If you follow my content, you know that remote first is kind of my vibe. Even though I am a strong advocate for asynchronous collaboration and the end of all meetings, sometimes a little chatty chat is what connects us to our co-workers. Something we missed when we started to experiment with remote and asynchronous communication.
What We Tried:
- A permanent Zoom Call, but we forgot to that the room exists too often
- All sorts of gamified virtual office tools. Too much friction. We didn't stick to it.
Finally, one of my co-workers made a brilliant suggestion. With his background in gaming, he came up with Discord. A tool for permanent voice chats (among other things). If you grew up with MMORPGs, like I did, you might remember TeamSpeak or similar. Discord is like a mix of Slack and TeamSpeak.

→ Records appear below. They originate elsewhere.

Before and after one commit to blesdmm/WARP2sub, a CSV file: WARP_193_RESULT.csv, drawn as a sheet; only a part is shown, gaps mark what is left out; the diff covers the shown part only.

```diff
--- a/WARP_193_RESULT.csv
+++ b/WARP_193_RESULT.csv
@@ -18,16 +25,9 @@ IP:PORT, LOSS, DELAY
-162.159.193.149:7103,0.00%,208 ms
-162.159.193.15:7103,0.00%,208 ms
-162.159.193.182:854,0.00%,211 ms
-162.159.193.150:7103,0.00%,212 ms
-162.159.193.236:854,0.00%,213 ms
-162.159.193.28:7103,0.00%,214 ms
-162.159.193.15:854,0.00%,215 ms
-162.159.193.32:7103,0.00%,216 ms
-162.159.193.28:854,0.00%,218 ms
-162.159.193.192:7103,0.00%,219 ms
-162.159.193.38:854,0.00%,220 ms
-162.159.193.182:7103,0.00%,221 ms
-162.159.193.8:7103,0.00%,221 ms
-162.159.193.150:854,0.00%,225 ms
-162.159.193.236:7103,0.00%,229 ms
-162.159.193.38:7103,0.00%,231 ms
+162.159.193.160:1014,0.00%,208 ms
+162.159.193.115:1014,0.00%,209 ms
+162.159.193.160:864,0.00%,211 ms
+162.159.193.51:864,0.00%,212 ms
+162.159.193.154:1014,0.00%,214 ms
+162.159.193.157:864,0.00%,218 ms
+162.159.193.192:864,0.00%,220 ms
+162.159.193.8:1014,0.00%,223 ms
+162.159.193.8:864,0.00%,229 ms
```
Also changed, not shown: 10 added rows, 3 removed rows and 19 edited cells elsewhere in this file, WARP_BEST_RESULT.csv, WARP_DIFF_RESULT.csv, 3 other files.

Everyone Can, No One Has To
The idea is that there is a way to feel present, without being physically at the same space. The app should be approachable, self-explaining and deliver on its promises. Discord does all that. We bought a server, created rooms for different topics. For gaming, coffee breaks, 1:1s and more. It's important that is not mandatory. Enter a room if you feel like you need some social interaction. Or to hang out with other people while listening to music and write an essay (this is what I did when writing this piece). Some people are more online than others, some have specific times, everything is fine.

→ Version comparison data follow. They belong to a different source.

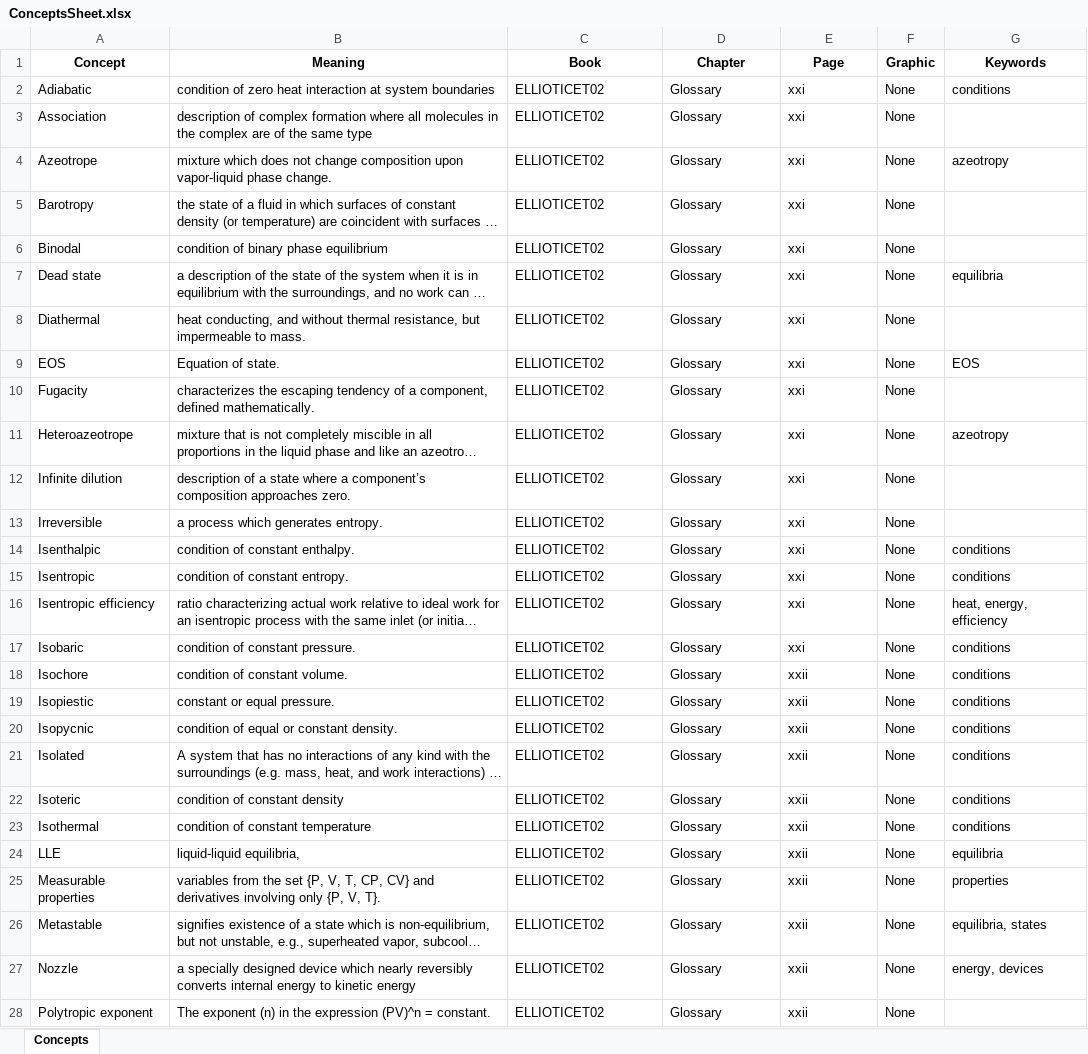
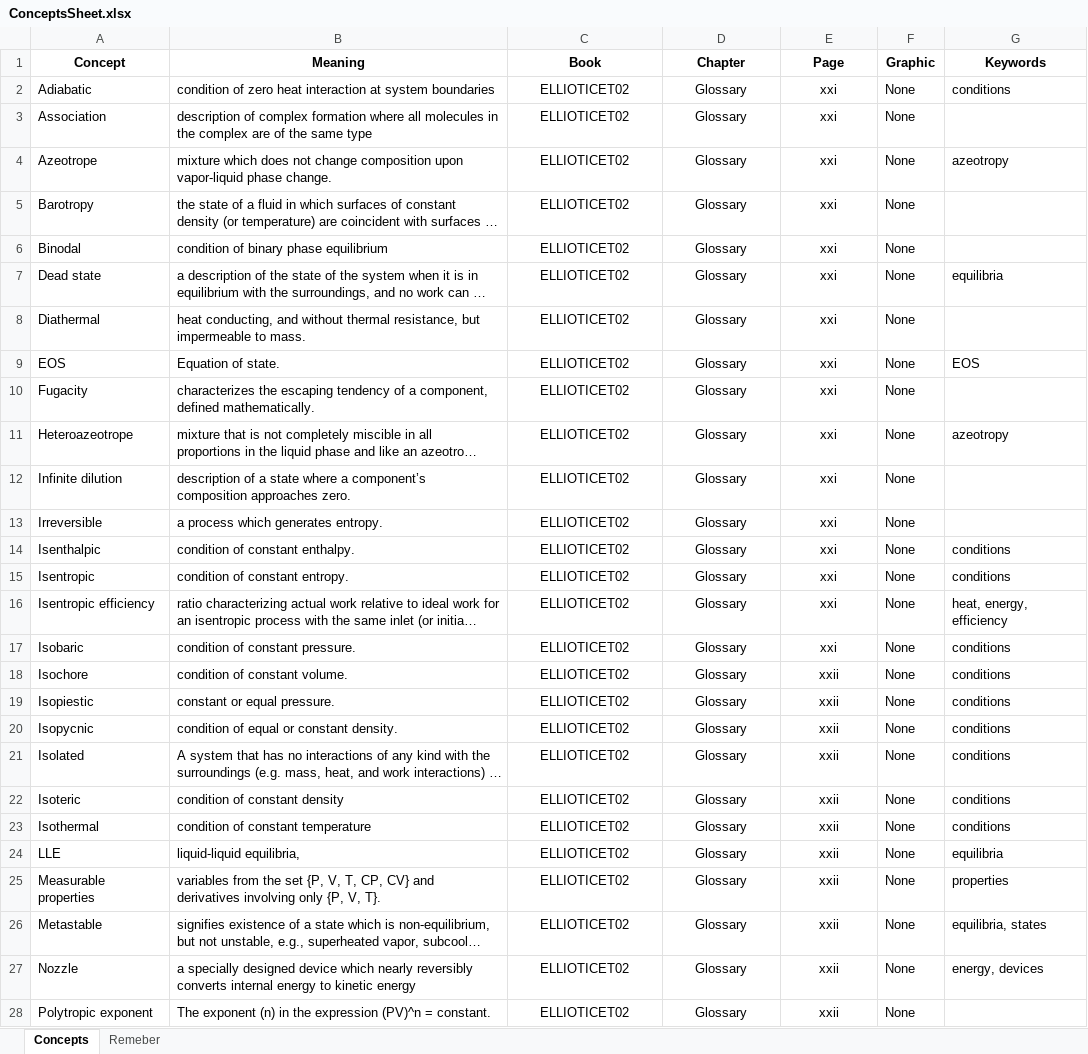
Before and after one commit to JPRovezzi/ThermoPyBook, an Excel workbook: ConceptsSheet.xlsx, sheet Concepts, drawn as a sheet; only a part is shown; long unchanged cells end in …; values as stored, in another font and other column widths than the file's, no borders; the diff covers the shown part only; the diff names each change by its address in the sheet, - before the commit and + after, or states it on an @@ line.

Commit message:
Autoguardado

```diff
--- a/ConceptsSheet.xlsx (sheet Concepts)
+++ b/ConceptsSheet.xlsx (sheet Concepts)
+sheet tab: Remeber
-C2:E28 alignment: left
+C2:E28 alignment: center
```
Also changed, not shown: 6 added rows and cell formats elsewhere in this sheet.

Besides all the rituals we introduced for social interaction while working remote, this was an important piece to keep us connected as a team.

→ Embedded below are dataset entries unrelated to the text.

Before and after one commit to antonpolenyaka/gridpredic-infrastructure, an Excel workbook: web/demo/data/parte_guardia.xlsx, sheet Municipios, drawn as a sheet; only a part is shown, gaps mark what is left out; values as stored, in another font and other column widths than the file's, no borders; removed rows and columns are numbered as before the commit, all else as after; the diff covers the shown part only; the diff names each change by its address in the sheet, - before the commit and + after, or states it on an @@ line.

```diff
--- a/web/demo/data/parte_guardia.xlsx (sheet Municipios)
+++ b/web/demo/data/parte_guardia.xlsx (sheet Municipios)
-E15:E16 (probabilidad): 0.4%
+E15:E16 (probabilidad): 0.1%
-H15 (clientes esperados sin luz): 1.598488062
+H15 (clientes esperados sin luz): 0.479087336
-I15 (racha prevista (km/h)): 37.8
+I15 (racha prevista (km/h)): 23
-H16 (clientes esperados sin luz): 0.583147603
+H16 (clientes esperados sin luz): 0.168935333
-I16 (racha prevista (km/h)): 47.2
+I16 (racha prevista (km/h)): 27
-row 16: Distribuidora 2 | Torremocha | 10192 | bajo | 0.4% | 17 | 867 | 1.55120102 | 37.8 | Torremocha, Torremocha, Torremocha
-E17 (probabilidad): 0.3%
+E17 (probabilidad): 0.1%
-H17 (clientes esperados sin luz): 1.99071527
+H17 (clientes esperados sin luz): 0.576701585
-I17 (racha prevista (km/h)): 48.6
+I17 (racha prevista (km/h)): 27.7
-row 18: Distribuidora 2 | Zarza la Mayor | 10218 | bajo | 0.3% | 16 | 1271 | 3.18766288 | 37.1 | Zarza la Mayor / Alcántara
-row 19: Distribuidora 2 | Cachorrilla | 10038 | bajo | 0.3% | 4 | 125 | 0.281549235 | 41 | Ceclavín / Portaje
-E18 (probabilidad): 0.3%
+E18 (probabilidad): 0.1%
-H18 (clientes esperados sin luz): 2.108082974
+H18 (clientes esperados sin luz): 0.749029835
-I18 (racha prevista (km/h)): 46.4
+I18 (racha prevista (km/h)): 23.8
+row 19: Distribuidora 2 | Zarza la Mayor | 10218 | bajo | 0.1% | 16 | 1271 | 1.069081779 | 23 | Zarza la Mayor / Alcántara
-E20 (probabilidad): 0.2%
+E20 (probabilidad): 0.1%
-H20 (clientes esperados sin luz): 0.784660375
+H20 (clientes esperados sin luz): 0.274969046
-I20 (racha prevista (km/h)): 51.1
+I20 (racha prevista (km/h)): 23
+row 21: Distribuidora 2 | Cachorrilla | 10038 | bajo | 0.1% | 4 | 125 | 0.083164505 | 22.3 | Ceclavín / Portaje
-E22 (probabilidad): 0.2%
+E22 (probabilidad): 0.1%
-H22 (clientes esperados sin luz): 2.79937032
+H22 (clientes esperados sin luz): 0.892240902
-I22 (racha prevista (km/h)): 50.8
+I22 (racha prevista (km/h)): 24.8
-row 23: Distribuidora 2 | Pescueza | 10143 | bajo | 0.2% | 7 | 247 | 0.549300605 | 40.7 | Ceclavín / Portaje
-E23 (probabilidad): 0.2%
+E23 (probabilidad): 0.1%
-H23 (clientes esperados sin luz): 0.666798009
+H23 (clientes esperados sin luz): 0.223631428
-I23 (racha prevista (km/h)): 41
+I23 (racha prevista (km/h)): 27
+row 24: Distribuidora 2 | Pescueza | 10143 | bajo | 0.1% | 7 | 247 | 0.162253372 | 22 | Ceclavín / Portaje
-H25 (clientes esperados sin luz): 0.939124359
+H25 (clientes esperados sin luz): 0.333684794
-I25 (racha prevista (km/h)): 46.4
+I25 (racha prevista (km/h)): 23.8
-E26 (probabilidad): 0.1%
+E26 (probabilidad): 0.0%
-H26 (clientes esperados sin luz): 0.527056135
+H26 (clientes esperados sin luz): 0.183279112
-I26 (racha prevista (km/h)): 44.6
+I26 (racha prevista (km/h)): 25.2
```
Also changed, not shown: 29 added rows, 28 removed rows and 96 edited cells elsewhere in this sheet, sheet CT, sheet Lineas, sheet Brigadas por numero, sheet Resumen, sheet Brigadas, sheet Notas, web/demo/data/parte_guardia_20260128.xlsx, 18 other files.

Personally, this helped me not to feel alone when working from home.